Case 1.  HSP   Perform skin exam, recognize HSP, control pain,  advise surgeon against surgery.   Be sure to undress the patient.  HSP is a small vessel vasculitis.  Immune mediated.  Classic rash is purpuric on lower extremities/buttocks.  Patients can have collickly abdominal pain or GI bleeding.  Hematuria and arthritis are common.


Case 2. SCFE    Identify slipped capital femoral epiphysis.  Manage pain,  make patient non-weight bearing,  consult ortho for surgery.  Main complication is avascular necrosis. 


SCFE on Patient's left side

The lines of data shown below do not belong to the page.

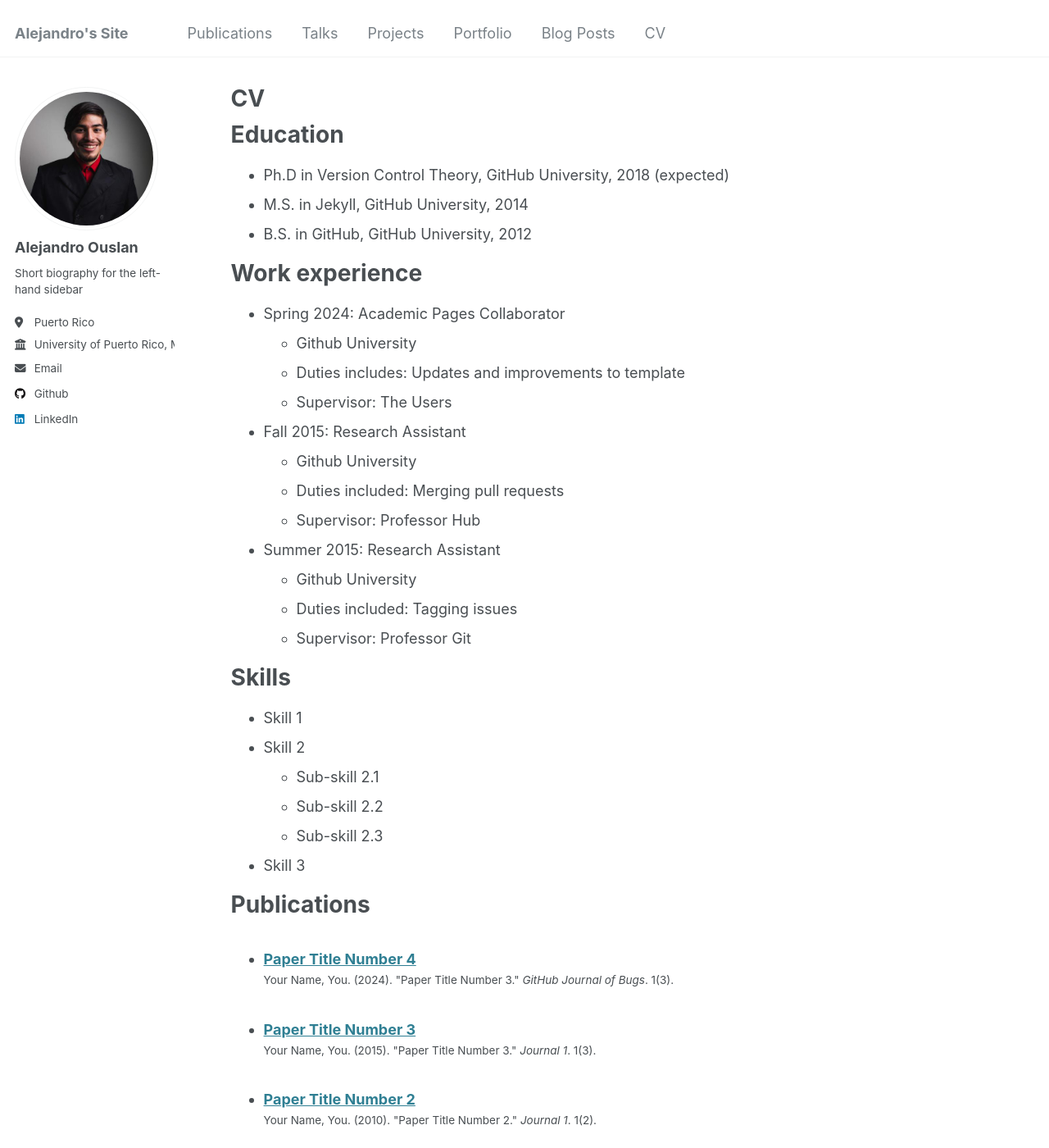
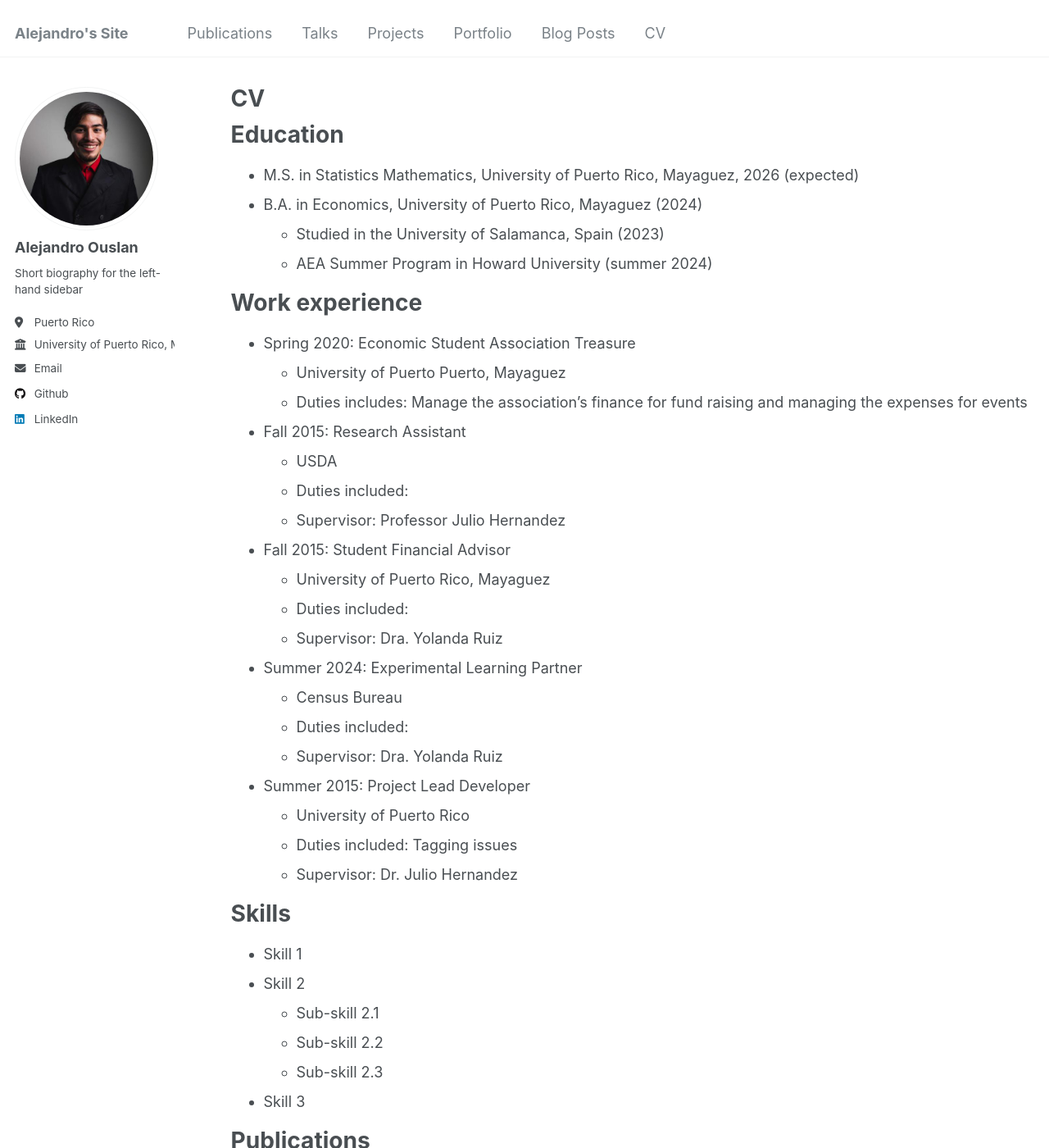
Before and after one commit to ouslan/ouslan.github.io, a Jekyll site: the page built from _pages/cv.md, in a window 1280 px wide and 1400 px high. Shown: the whole window at 82% size. Built offline with Jekyll 4.4.1, drawn with Linux system fonts in a browser that asks for light colours; some of the changed text lies outside the part shown.

Commit message:
update resume

```diff
--- a/_pages/cv.md
+++ b/_pages/cv.md
@@ -11,29 +11,42 @@ redirect_from:
 
 Education
 ======
-* Ph.D in Version Control Theory, GitHub University, 2018 (expected)
-* M.S. in Jekyll, GitHub University, 2014
-* B.S. in GitHub, GitHub University, 2012
+
+* M.S. in Statistics Mathematics, University of Puerto Rico, Mayaguez, 2026  (expected)
+* B.A. in Economics, University of Puerto Rico, Mayaguez (2024)
+  * Studied in the University of Salamanca, Spain (2023)
+  * AEA Summer Program in Howard University (summer 2024)
 
 Work experience
 ======
-* Spring 2024: Academic Pages Collaborator
-  * Github University
-  * Duties includes: Updates and improvements to template
-  * Supervisor: The Users
+
+* Spring 2020: Economic Student Association Treasure
+  * University of Puerto Puerto, Mayaguez
+  * Duties includes: Manage the association's finance for fund raising and managing the expenses for events
 
 * Fall 2015: Research Assistant
-  * Github University
-  * Duties included: Merging pull requests
-  * Supervisor: Professor Hub
+  * USDA
+  * Duties included:
+  * Supervisor: Professor Julio Hernandez
 
-* Summer 2015: Research Assistant
-  * Github University
+* Fall 2015: Student Financial Advisor
+  * University of Puerto Rico, Mayaguez
+  * Duties included:
+  * Supervisor: Dra. Yolanda Ruiz
+
+* Summer 2024: Experimental Learning Partner
+  * Census Bureau
+  * Duties included:
+  * Supervisor: Dra. Yolanda Ruiz
+
+* Summer 2015: Project Lead Developer
+  * University of Puerto Rico
   * Duties included: Tagging issues
-  * Supervisor: Professor Git
+  * Supervisor: Dr. Julio Hernandez
 
 Skills
 ======
+
 * Skill 1
 * Skill 2
   * Sub-skill 2.1
```
Also changed, not shown: other parts of _pages/cv.md (+6 -2 lines).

Case 3.  Sickle Cell disease  in a pediatric patient with pain crisis and cholecystitis/cholangitis.   Need to manage pain crisis,  give IV zosyn or unasyn,  consult surgery for Cholecystectomy.


Case 4.  Salicylate poisoning    Pt needs to be treated with alkalinization initially but eventually requires dialysis due to worsening CHF.   Replace potassium because alkalinization will be ineffective if patient is hypokalemic.   Recognize signs of volume overload from bicarb drip and move to dialysis.  Realize that intubating an  ASA toxic patient can be dangerous because it is difficult to keep up with their minute ventilation requirements and they become more acidotic.   Indications for dialysis is basically they are getting sicker despite alkalinization


Case 5.  Acute angle closure glaucoma   Must get visual acuity.  Measure IOP.  Treat with Topical miotics (alpha agonist, beta blocker, pilocarpine)  Carbonic anhydrase inhibitor (Acetazlamide) and/or osmotic agent (mannitol).   Consult optho emergently.  Treat pain and nausea.  Girzadas mnemonics:   E=m2C  (miotics, mannitol, carbonic anhydrase inhibitor)   TAP (timolol/apraclonicdine/pilocarpine)  the cornea with the Tonopen


Case 6.  Thyrotoxicosis that developed secondary to untreated hyperthyroidism and pneumonia.   Treat with PTU (block synthesis), SSKI (block release), propranolol (block peripheral effects), decadron (block T4 conversion).   Can substitute gastrograffen for SSKI.  Give antibiotics for pneumonia.  Dexamethasone is the only med that improves long term outcome in thyrotoxicosis.   Avoid ASA, amiodarone, and IV contrast.  Harwood comment:  Propranolol is the beta-blocker that best crosses the blood/brain barrier and improves CNS symptoms.


Case 7. WPW with AFIB and aberrant conduction     Attempt procainamide initially  and when patient worsens cardiovert.  Admit for ablation.  Dangerous actions for wide complex, irregular rhythm is adenosine, beta-blocker, calcium channel blockers, digoxin.  Anything that slows AV conduction will increase conduction through the bypass tract and worsen clinic condition.




Case 8.  3rd degree heart block due to Lyme disease with carditis     Patient needs  attempt at transcutaneous pacing and when that fails proceed to transvenous pacing.   Patient required IV antibiotics (Rocephin,  Cefotaxme, Pen G, IV doxy should work as well if patient has severe PCN allergy)  PO doxycycline is not adequate for Lyme Carditis.  Be sure to provide sedation/analgesia prior to transcutaneous pacing.   Heart block will resolve with IV antibiotics.    3rd degree block has a wide QRS and there is no consistant  PR relationship.  There is AV dissociation.



Patel         Study Guide     Wound Management


I am sorry but I missed the majority of this excellent presentation.


Storage of amputated digit:  Wrap body part in saline moistened gauze.   Place body part & guaze in plastic bag and then place plastic bag on ice. 


Wound prep prior to laceration repair: do not shave surrounding hair.  Ok to clip hair or mat hair down away from wound with antibiotic ointment. 


Tissue adhesive has similar cosmetic outcome to sutures. 

Saddle nose deformity is the complication of untreated nasal septal hematoma.


Christine comment:  This is bread and butter emergency medicine.  You must read this chapter!